EXERCISE INSTRUCTIONS: The expected answer is every line from the material below that has the word "Roll".
+++++
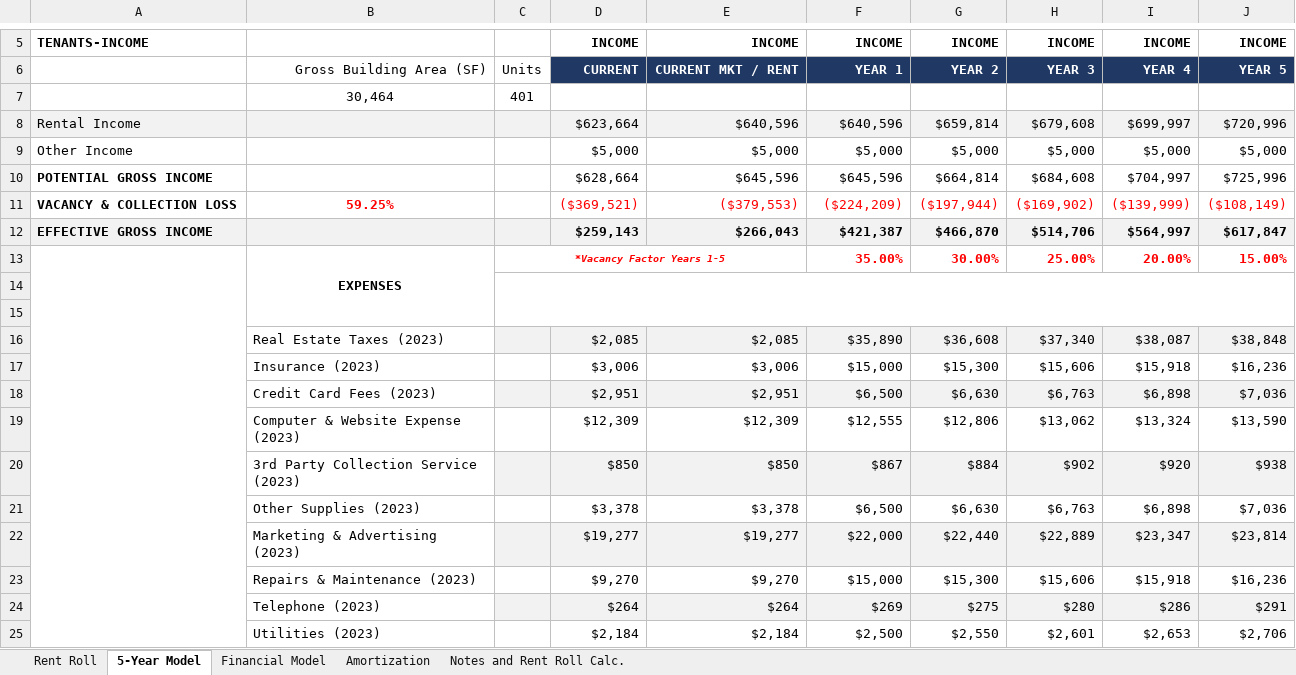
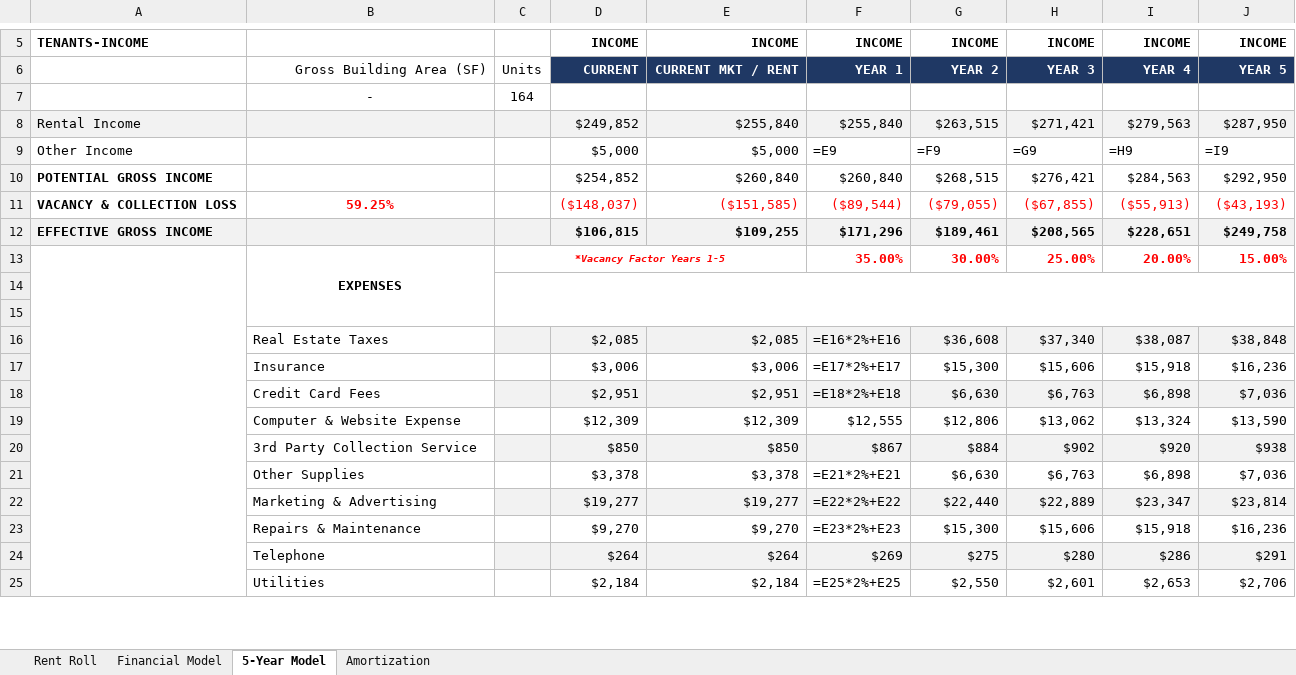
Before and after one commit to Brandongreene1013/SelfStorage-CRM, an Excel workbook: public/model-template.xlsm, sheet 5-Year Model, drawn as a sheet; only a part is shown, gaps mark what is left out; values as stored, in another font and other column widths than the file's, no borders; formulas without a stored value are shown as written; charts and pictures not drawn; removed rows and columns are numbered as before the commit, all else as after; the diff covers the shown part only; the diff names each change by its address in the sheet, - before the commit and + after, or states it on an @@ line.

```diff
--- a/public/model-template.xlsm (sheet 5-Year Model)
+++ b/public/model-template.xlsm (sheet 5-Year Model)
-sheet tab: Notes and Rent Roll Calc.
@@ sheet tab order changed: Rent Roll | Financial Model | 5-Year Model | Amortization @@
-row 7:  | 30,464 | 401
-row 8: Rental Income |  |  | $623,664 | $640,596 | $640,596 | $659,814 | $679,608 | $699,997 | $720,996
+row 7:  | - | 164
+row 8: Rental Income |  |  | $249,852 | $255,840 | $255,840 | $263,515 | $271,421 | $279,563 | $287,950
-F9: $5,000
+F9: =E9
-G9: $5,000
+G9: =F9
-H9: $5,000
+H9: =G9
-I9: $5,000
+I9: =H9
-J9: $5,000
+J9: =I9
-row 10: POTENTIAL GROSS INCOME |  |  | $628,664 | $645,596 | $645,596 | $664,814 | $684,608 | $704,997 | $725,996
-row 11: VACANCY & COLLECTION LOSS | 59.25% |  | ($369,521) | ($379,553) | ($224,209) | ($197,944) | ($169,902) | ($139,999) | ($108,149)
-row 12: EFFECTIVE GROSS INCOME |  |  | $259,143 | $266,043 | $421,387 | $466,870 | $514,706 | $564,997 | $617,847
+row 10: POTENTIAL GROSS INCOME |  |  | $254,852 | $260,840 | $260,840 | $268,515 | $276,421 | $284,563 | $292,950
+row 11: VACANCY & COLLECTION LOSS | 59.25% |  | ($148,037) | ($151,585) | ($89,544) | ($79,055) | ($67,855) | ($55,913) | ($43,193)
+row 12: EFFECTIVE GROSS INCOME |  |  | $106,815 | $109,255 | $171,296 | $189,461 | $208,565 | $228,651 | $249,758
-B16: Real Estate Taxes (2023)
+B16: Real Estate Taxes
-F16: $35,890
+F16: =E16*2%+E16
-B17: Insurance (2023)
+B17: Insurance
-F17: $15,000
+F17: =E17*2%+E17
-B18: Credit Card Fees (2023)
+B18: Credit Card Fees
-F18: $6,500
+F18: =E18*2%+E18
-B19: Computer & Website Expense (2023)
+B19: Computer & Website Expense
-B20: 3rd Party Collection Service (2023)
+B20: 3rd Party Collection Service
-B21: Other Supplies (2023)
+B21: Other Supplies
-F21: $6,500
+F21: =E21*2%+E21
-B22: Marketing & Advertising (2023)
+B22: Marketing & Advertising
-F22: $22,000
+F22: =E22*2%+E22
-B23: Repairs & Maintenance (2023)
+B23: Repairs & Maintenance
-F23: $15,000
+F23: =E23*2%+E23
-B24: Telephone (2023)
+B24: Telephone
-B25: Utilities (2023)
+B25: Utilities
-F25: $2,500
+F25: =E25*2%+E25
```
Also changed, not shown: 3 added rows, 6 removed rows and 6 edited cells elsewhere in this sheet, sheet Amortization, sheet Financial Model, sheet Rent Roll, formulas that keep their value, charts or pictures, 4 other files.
+++++
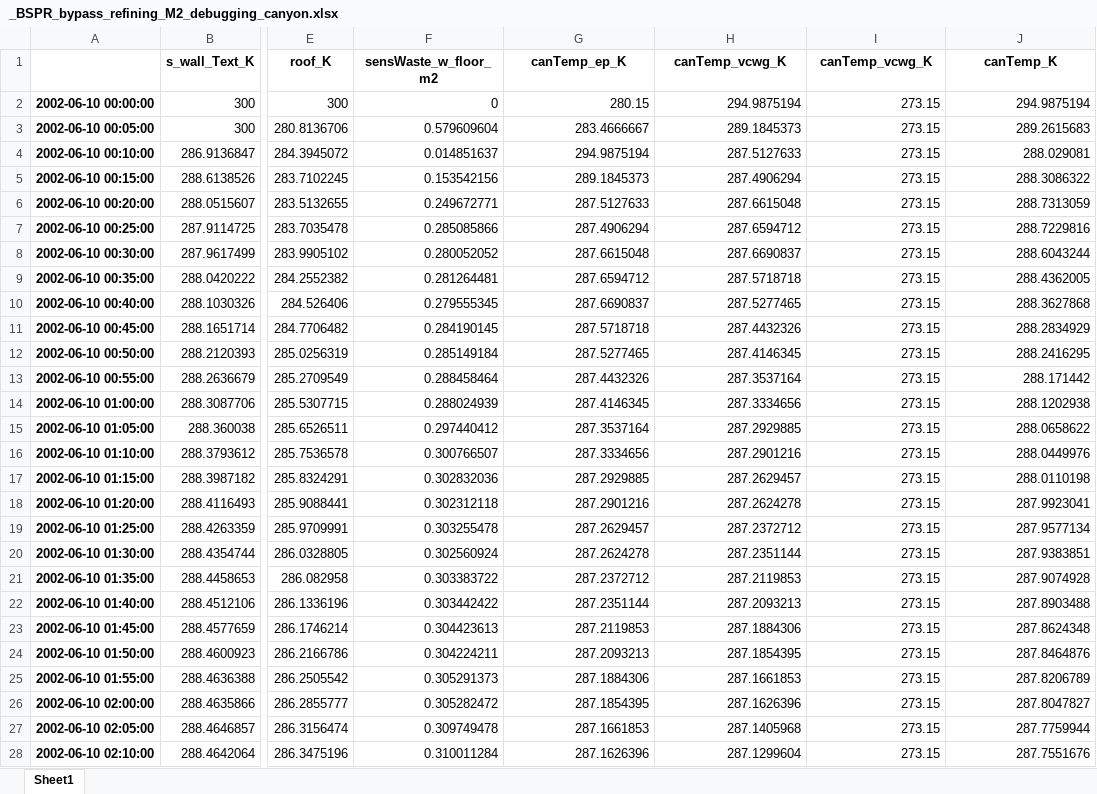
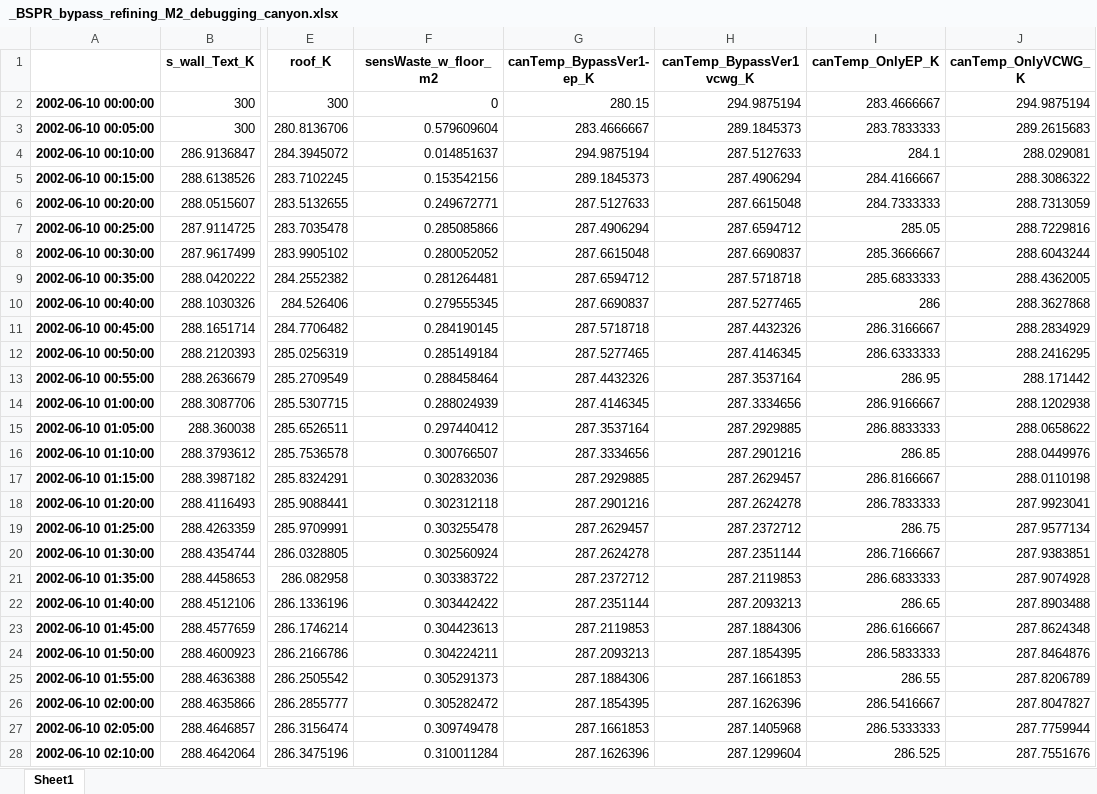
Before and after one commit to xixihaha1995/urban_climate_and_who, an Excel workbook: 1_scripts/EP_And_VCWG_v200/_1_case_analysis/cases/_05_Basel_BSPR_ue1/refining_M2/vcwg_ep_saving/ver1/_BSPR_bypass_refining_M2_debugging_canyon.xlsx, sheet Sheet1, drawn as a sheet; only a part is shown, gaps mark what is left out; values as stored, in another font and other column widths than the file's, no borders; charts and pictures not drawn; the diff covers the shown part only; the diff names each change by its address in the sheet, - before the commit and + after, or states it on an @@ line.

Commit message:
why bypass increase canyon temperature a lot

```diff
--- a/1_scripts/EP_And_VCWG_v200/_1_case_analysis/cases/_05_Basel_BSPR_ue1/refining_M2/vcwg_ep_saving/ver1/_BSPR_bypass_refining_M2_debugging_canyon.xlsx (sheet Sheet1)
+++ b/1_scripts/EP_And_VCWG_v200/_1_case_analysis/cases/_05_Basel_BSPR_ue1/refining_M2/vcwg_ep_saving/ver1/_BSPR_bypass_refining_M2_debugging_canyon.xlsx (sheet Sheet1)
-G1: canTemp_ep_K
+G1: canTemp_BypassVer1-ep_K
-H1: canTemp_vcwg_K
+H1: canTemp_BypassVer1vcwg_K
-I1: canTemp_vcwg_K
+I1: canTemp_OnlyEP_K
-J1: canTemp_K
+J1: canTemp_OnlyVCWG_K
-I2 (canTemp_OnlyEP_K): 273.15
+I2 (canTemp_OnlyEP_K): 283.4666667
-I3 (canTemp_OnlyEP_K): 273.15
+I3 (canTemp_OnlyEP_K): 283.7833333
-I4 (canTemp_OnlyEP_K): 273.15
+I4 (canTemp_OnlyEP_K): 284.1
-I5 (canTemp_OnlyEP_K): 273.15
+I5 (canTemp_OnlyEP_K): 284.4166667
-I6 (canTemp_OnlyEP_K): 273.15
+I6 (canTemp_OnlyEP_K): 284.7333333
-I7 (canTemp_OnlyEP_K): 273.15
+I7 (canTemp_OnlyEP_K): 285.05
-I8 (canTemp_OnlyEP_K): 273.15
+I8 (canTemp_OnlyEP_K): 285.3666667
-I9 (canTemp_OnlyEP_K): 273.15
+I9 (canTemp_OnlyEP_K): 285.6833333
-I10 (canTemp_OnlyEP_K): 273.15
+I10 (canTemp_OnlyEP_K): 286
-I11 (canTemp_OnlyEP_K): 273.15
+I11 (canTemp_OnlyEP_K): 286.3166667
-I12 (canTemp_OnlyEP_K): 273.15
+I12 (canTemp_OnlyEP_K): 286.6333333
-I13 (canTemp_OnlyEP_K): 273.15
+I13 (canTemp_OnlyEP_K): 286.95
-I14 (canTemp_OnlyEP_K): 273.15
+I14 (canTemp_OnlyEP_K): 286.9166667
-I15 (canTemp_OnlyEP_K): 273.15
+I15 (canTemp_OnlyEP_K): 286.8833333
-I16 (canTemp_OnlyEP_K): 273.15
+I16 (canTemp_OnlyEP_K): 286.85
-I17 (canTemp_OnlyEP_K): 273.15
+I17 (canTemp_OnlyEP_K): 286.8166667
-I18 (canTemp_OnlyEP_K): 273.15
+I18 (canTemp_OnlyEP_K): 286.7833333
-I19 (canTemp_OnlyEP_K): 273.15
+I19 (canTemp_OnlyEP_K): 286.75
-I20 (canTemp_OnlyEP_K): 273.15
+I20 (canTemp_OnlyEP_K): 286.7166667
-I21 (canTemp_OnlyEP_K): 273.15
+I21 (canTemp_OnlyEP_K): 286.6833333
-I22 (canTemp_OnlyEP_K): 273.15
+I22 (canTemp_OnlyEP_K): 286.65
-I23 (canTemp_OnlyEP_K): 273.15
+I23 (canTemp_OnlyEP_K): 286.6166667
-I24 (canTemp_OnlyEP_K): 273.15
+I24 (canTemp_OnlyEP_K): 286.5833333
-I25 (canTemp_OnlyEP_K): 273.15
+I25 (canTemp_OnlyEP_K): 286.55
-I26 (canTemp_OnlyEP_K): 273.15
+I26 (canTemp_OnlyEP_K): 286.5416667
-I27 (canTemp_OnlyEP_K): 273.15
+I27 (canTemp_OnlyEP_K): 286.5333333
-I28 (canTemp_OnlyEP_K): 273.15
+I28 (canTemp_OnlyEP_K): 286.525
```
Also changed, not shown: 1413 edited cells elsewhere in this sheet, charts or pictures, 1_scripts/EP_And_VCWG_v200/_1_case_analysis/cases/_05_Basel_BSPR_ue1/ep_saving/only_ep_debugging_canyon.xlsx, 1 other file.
+++++
COMPLETED EXERCISE:
-sheet tab: Notes and Rent Roll Calc.
@@ sheet tab order changed: Rent Roll | Financial Model | 5-Year Model | Amortization @@
Also changed, not shown: 3 added rows, 6 removed rows and 6 edited cells elsewhere in this sheet, sheet Amortization, sheet Financial Model, sheet Rent Roll, formulas that keep their value, charts or pictures, 4 other files.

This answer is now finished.